Flor Silvestre, one of Mexico’s greatest recording artists, passed away in her home in Zacatecas with her children and grandchildren at her side on Nov. 25, 2020. She was 90 years old. Her son, Pepe Aguilar, has not released an official statement.
La Sentimental and La Voz Que Carcarica were nicknames attributed to “her melodious voice that conveyed the feelings of the singer,” according to The Canadian news, “having powerful bass approaching the voice of a contralto and a particular interpretive style.”
Her love of music stems from her parents, Jesús Jiménez Cervantes and María de Jesús Chabolla Peña. She debuted in a local venue in Mexico City — at 13 years old. She became a regular performer on Mexico’s national radio station, XEFO.
Arturo Blancas, a journalist/announcer, suggested she change her stage name from La Soladera to Flor Silvestre, the title of a Delore del Rio film (1943). She recalls this in her documentary, “Teatro del Pueblo.”
She adopted a female soldier’s character to perform a song written by Jose De Jesus Morales, which he wrote for her — “La Soldadera.” But this image was contrary to her fragile appearance, and one day, the announcer declared she did not look like a soldier to him:
You’re nothing like a soladera. You are a flower.
Silvestre married her husband Antonio Aguilar in 1959. She was almost 30 and had three children when they met.

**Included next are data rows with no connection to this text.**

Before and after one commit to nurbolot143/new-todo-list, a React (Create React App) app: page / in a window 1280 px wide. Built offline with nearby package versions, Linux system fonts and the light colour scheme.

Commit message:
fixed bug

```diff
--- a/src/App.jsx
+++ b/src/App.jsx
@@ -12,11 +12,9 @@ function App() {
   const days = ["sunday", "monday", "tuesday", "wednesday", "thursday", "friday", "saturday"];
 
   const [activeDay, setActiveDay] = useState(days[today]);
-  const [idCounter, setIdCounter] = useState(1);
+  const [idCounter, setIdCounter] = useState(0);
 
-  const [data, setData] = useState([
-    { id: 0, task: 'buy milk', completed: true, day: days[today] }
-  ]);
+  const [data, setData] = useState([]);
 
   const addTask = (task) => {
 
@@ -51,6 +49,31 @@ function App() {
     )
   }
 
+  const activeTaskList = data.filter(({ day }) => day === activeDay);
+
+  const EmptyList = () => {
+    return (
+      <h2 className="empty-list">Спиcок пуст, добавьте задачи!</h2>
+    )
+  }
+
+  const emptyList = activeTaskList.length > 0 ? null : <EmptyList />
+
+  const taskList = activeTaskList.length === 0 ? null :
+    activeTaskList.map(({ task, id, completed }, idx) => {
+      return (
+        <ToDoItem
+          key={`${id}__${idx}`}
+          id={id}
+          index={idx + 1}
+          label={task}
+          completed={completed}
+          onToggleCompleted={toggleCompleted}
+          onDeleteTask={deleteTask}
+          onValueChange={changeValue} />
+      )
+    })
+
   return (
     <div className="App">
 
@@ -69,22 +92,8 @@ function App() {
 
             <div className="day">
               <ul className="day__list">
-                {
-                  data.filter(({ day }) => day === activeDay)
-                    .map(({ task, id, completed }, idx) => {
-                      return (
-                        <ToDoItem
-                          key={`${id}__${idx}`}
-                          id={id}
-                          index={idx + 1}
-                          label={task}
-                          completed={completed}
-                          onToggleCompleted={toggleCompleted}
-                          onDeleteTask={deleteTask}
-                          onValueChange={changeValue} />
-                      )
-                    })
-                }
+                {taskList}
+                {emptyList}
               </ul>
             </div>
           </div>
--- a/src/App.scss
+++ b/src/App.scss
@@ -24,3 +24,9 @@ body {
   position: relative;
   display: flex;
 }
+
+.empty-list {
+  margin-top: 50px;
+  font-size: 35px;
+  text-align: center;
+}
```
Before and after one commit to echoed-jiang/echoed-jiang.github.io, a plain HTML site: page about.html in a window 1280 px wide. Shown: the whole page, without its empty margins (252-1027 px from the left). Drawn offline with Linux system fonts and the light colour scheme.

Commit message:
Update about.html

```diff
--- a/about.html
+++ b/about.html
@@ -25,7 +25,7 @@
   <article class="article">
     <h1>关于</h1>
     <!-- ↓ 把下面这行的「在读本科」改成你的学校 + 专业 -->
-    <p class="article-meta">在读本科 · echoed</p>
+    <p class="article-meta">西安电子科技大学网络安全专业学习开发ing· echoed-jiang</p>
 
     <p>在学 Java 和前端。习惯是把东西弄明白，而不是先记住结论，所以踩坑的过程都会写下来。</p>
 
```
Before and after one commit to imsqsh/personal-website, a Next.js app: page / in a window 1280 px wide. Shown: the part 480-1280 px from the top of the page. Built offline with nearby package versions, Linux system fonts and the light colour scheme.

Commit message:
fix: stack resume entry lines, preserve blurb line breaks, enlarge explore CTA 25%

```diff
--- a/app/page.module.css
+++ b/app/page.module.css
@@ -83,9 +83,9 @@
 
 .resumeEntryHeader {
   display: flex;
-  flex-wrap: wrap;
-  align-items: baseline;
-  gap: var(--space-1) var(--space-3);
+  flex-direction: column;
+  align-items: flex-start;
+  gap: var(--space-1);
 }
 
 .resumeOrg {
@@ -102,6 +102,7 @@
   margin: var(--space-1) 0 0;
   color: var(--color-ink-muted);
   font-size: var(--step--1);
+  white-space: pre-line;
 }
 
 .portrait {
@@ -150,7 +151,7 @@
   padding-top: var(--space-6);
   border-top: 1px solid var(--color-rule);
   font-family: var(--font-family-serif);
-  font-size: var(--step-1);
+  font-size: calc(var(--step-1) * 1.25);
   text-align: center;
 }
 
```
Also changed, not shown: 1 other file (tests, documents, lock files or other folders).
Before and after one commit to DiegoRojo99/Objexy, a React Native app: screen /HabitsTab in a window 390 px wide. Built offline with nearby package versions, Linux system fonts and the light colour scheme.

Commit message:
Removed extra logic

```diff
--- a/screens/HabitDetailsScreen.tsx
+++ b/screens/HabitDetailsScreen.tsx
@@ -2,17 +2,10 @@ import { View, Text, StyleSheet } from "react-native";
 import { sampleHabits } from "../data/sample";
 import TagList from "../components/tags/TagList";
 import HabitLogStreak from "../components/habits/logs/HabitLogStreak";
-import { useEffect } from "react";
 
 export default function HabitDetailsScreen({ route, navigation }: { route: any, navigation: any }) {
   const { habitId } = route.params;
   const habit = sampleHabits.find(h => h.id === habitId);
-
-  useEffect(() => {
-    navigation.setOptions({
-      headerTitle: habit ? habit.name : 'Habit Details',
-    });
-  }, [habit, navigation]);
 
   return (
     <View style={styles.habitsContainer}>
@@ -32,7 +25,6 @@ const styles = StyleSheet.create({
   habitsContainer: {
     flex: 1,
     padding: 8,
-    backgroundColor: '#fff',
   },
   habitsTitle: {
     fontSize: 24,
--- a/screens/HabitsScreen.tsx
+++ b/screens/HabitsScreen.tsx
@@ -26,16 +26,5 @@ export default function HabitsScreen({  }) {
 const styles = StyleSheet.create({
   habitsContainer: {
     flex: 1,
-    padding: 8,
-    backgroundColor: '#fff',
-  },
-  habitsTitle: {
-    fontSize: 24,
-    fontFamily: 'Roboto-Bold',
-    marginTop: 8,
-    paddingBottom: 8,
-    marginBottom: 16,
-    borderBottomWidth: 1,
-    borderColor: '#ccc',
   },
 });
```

Their marriage welcomed two sons, Antonio (Jr.) and Pepe.
Written by Cathy Milne-Ware
Excelsior News: Flor Silvestre dies at 90 years of age
The Canadian: Flor Silvestre dies mother Pepe Agular 90 years old
UCLA Library: Strachwitz Frontera Collection of Mexican and Mexican American Recordings: Flor Silvestre; by Agustín Gurza